#### Required work:
Check each line of the entries for the string "security". Report only how many lines have it.

Given information: Begin

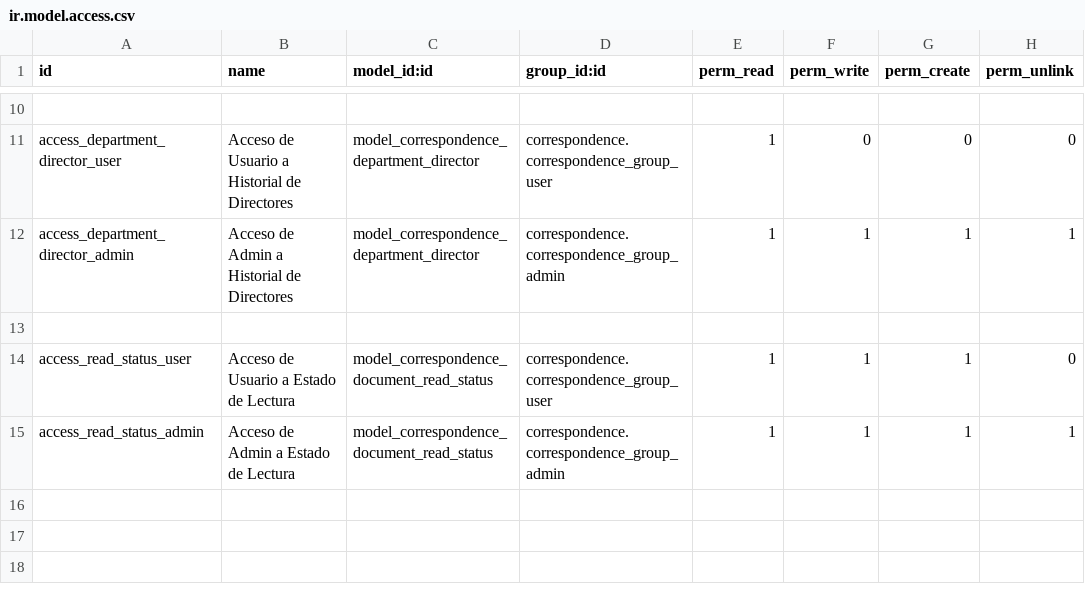
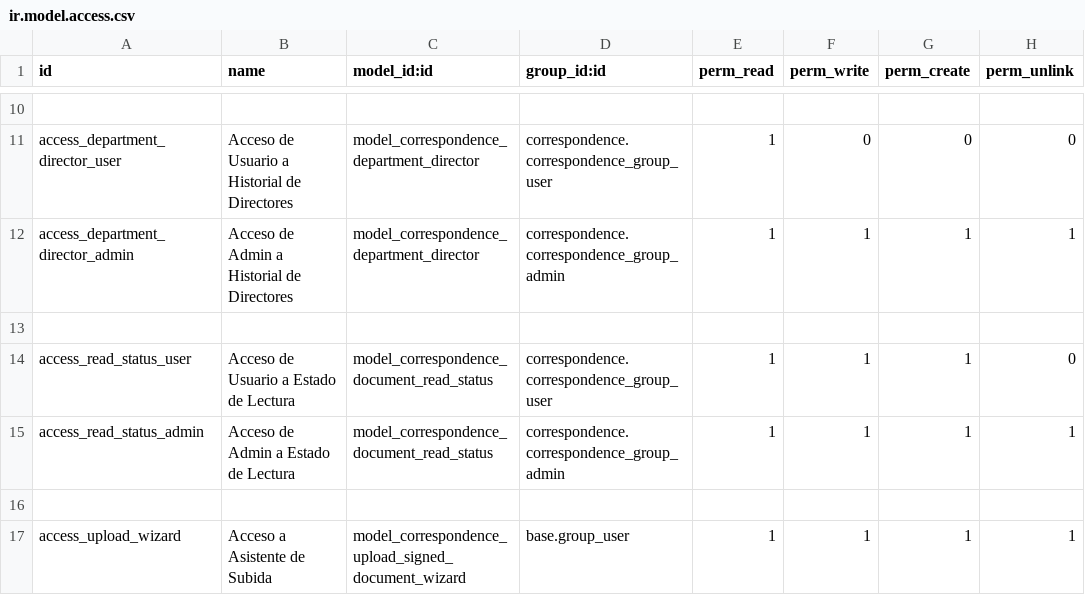
Before and after one commit to cfuentes1507/correspondence, a CSV file: security/ir.model.access.csv, drawn as a sheet; only a part is shown, gaps mark what is left out; the diff names each change by its address in the sheet, - before the commit and + after, or states it on an @@ line.

```diff
--- a/security/ir.model.access.csv
+++ b/security/ir.model.access.csv
+row 16: (empty)
+row 17: access_upload_wizard | Acceso a Asistente de Subida | model_correspondence_upload_signed_document_wizard | base.group_user | 1 | 1 | 1 | 1
```
Also changed, not shown: 7 other files.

Given information: End

#### Final answer:
3